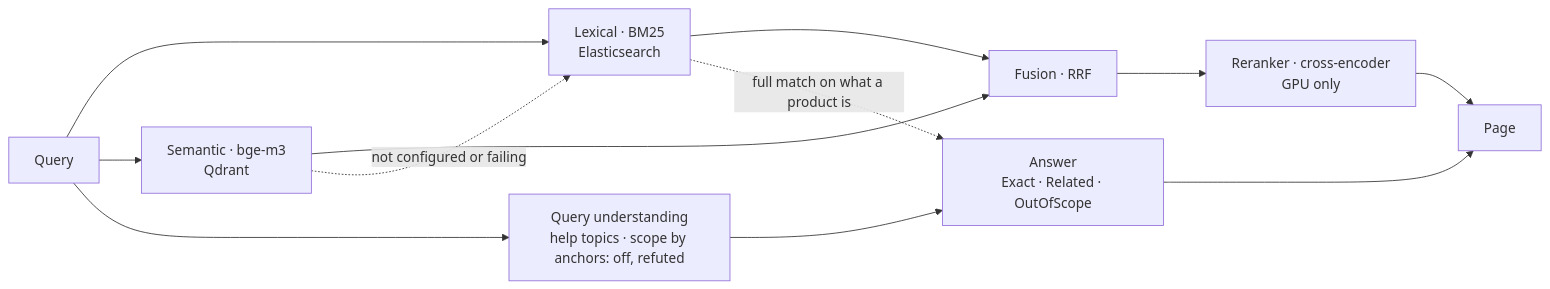
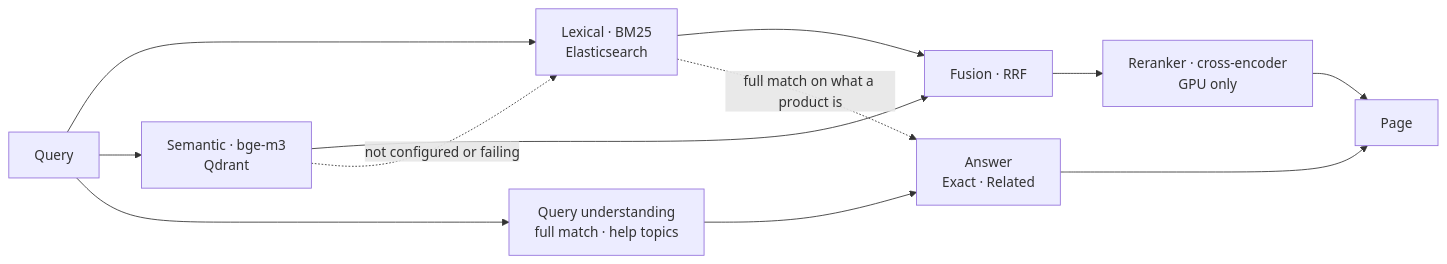
Before and after one commit to juanluelguerre/tendero: the first of 4 diagrams in docs/architecture.md, drawn with Mermaid. The commit also changed 42 other files, not shown here.

````diff
--- a/docs/architecture.md
+++ b/docs/architecture.md
@@ -82,14 +82,14 @@
 ```mermaid
 flowchart LR
     Q[Query] --> L[Lexical · BM25<br/>Elasticsearch]
     Q --> S[Semantic · bge-m3<br/>Qdrant]
     L --> F[Fusion · RRF]
     S --> F
     F --> R[Reranker · cross-encoder<br/>GPU only]
     R --> P[Page]
-    Q --> U[Query understanding<br/>help topics · scope by anchors: off, refuted]
-    U --> A[Answer<br/>Exact · Related · OutOfScope]
+    Q --> U[Query understanding<br/>full match · help topics]
+    U --> A[Answer<br/>Exact · Related]
     L -.full match on what a product is.-> A
     A --> P
     S -.not configured or failing.-> L
 ```
````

§ **Problem details**
Please give the number of lines above containing "match" and nothing else.

§ **Solution to this problem**
2